Mankato: The site of the 1862 hanging is marked at Reconciliation Park, off Riverfront Drive, by a white limestone buffalo.
© Beth Gauper
In New Ulm, the Brown County Historical Society includes exhibits on the war.
Fort Ridgely near Fairfax. There are exhibits in the restored commissary and interpretive markers on the grounds, which include the stone foundations of fort buildings. It's in Fort Ridgely State Park, seven miles south of Fairfax off Minnesota 4.
Lower Sioux Agency near Morton. This site, managed by the Lower Sioux Indian Community, was the first place attacked during the 1862 war.

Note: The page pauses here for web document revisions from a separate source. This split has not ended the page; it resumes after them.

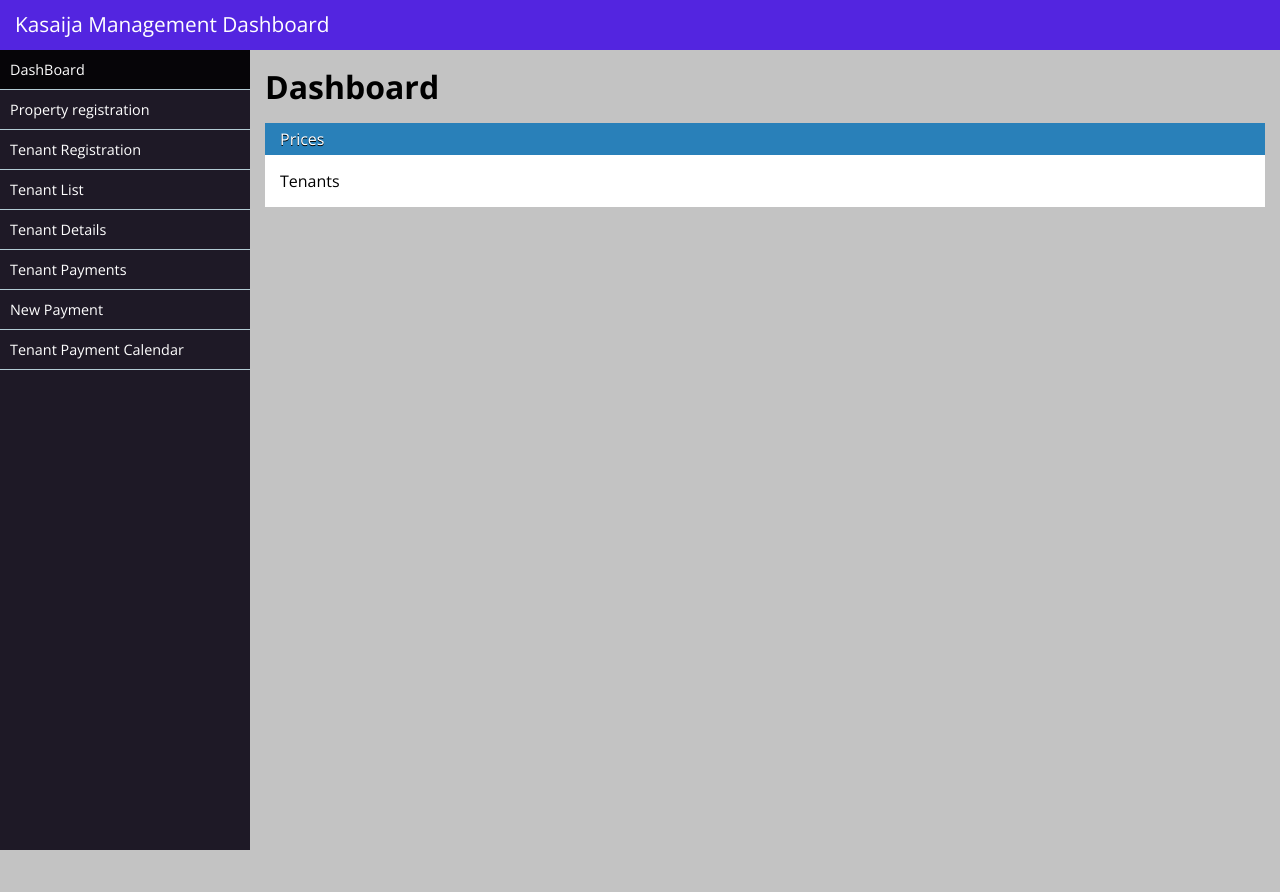
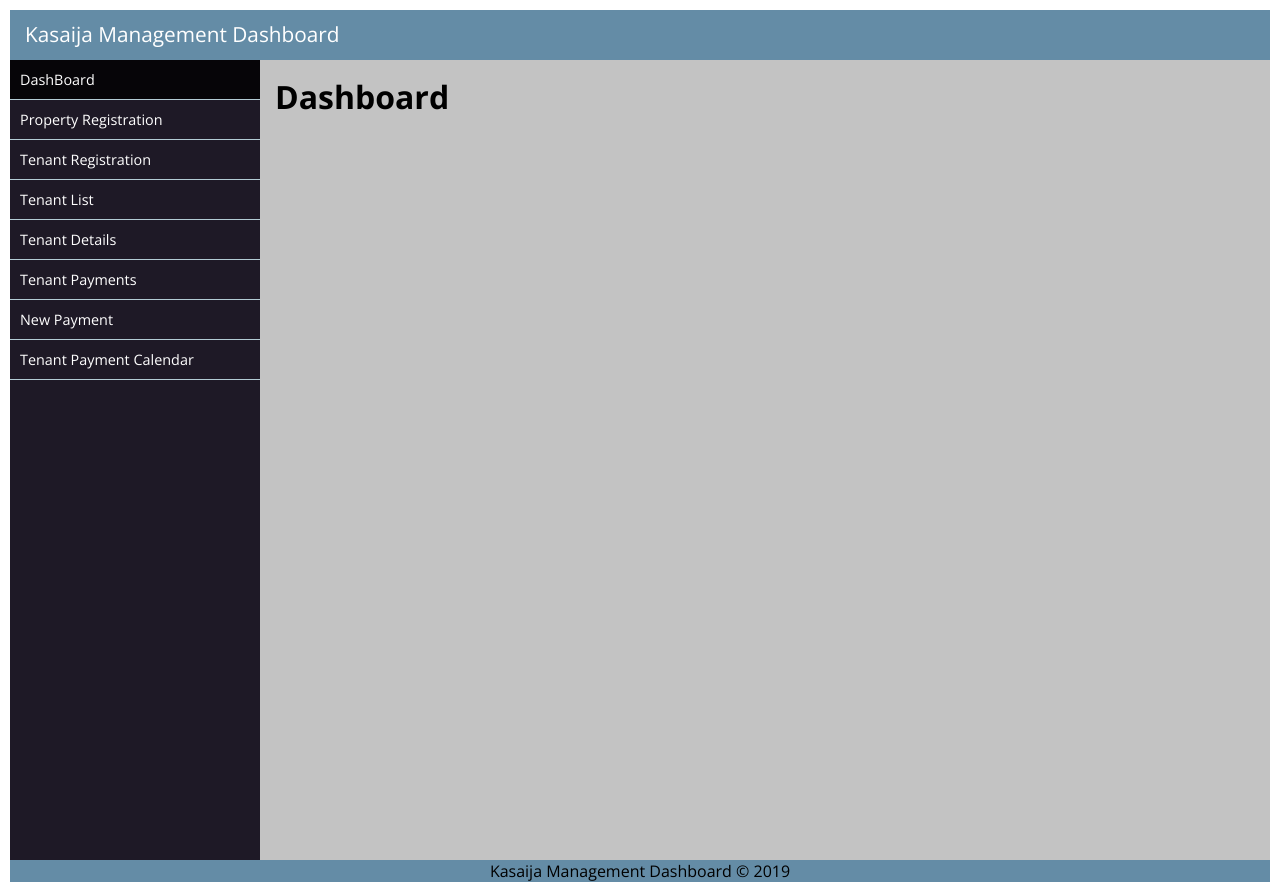
Before and after one commit to kisinad/Kasaija-management-dashboard, a PHP site: page / in a window 1280 px wide. Before the commit the page ends 850 px from the top, so only its background shows below. Run offline with PHP 8.4, Linux system fonts and the light colour scheme.

Commit message:
edited css, index & js files

```diff
--- a/css/styles.css
+++ b/css/styles.css
@@ -14,7 +14,7 @@ a {
 div#header{
 	width: 100%;
 	height: 50px;
-	background-color: #5325E0;
+	background-color: #648ca6;
 	margin: 0 auto;
 }
 .logo {
@@ -59,7 +59,7 @@ ul#nav li a {
 	border-bottom: 1px solid #B2CBD4;
 }
 ul#nav li a:hover {
-	background-color: #006600;
+	background-color: #72c4e1;
 	color: #fff;
 }
 ul#nav li a.selected{
@@ -81,3 +81,21 @@ div#box .box-panel{
 	padding: 15px;
 	background-color: #fff;
 }
+.footer {
+  grid-area: footer;
+  background-color: #648ca6;
+  text-align: center;
+
+}
+.grid-container {
+	padding: 10px;
+	display: block;
+
+  /*grid-template-columns: 240px 1fr;*/
+  /*grid-template-rows: 50px 1fr 50px;*/
+/*  grid-template-areas:
+    "sidenav header"
+    "sidenav main"
+    "sidenav footer";
+  height: 100vh;*/
+}
--- a/index.html
+++ b/index.html
@@ -5,8 +5,10 @@
 	<title>Kasaija Management Dashboard</title>
 	<link rel="stylesheet" type="text/css" href="css/styles.css" />
 	<script type="text/javascript" src="js/jquery-3.4.1.js"></script>
+	<script type="text/javascript" src="js/main.js"></script>
 </head>
 <body>
+	<div class="grid-container">
 		<div id="header">
 			<div class="logo">
 				<a href="#">Kasaija Management Dashboard</a>
@@ -16,7 +18,7 @@
 		<div class="sidebar">
 			<ul id="nav">
 				<li><a class="selected" href="#">DashBoard</a></li>
-				<li><a href="registration_form">Property registration</a></li>
+				<li><a href="#" id="reg"> Property Registration</a></li>
 				<li><a href="#">Tenant Registration</a></li>
 				<li><a href="#">Tenant List</a></li>
 				<li><a href="#">Tenant Details</a></li>
@@ -29,11 +31,15 @@
 		<div class="content">
 			<h1>Dashboard</h1>
 
-			<div id="box">
-				<div class="box-top">Prices</div>
-				<div class="box-panel">Tenants</div>
+			<!-- <div id="box">
+				<div class="box-top"></div>
+				<div class="box-panel"></div>
+			</div> -->
 		</div>
+
 		</div>
+		<footer class="footer"> Kasaija Management Dashboard &copy; 2019</footer>
 	</div>
+
 </body>
 </html>
--- a/js/main.js
+++ b/js/main.js
@@ -0,0 +1,26 @@
+$(document).ready(function(){
+
+   // $('#reg').load("registration_form.html");
+   $("#reg").click(function(e){
+   	 e.preventDefault();
+   	 // let titles = $(".form-header").html()
+   	 // $(".content h1").html(titles)
+    $(".content").load("registration_form.html");
+
+  });
+
+
+// $('#menubar').attr('href').click(function(e){
+//             e.preventDefault();
+//             $('#userpersonal').load("http://localhost/user/web/personal/index");
+//             });
+
+// $(function(){
+//     $("#reg li a").click(function(e){
+//     	e.preventDefault(); //To prevent the default anchor tag behaviour
+//         var url = this.href;
+//         $(".main").load("registration_form.html");
+//     });
+// });
+
+});
--- a/registration_form.html
+++ b/registration_form.html
@@ -15,6 +15,8 @@
 <link type="text/css" media="print" rel="stylesheet" href="https://cdn.jotfor.ms/css/printForm.css?3.3.11981" />
 <link type="text/css" rel="stylesheet" href="https://cdn.jotfor.ms/css/styles/nova.css?3.3.11981" />
 <link type="text/css" rel="stylesheet" href="https://cdn.jotfor.ms/themes/CSS/566a91c2977cdfcd478b4567.css?themeRevisionID=5cf39fbd544a5401541a4081"/>
+<link rel="stylesheet" type="text/css" href="css/styles.css">
+
 <style type="text/css">
     .form-label-left{
         width:150px;
```
Lines whose indentation alone changed are shown as unchanged.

It has an illuminating museum and an 1861 stone warehouse that is the only original building remaining. It's nine miles east of Redwood Falls.
Birch Coulee Battlefield near Morton. This beautiful restored prairie is where Dakota warriors surprised a burial party sent from Fort Ridgely, in a battle that became the biggest setback for U.S. troops in the 1862 conflict.
Self-guided trails and displays explain events. It's three miles north of Morton at the junction of county roads 2 and 18, one mile east of U.S. 71.
Joseph R. Brown ruins between Redwood Falls and Granite Falls. This state wayside is along County Road 15 on the north side of the river.
Upper Sioux Agency State Park near Granite Falls. Interpretive markers tell the site's history, and two tipis can be rented for overnight stays. It's eight miles southeast of Granite Falls.
Wood Lake Battlefield near Granite Falls. The final battle was held just south of the Upper Sioux Agency on County Road 18, just west of Minnesota 67. There's a monument.
Camp Release near Montevideo. On Sept. 26, 1862, Col. Henry Hastings Sibley received 269 captives from the Dakota and took into custody 1,200 Dakota. There's a monument at the site, 1½ miles west of town on County Road 212.
Last updated on September 21, 2020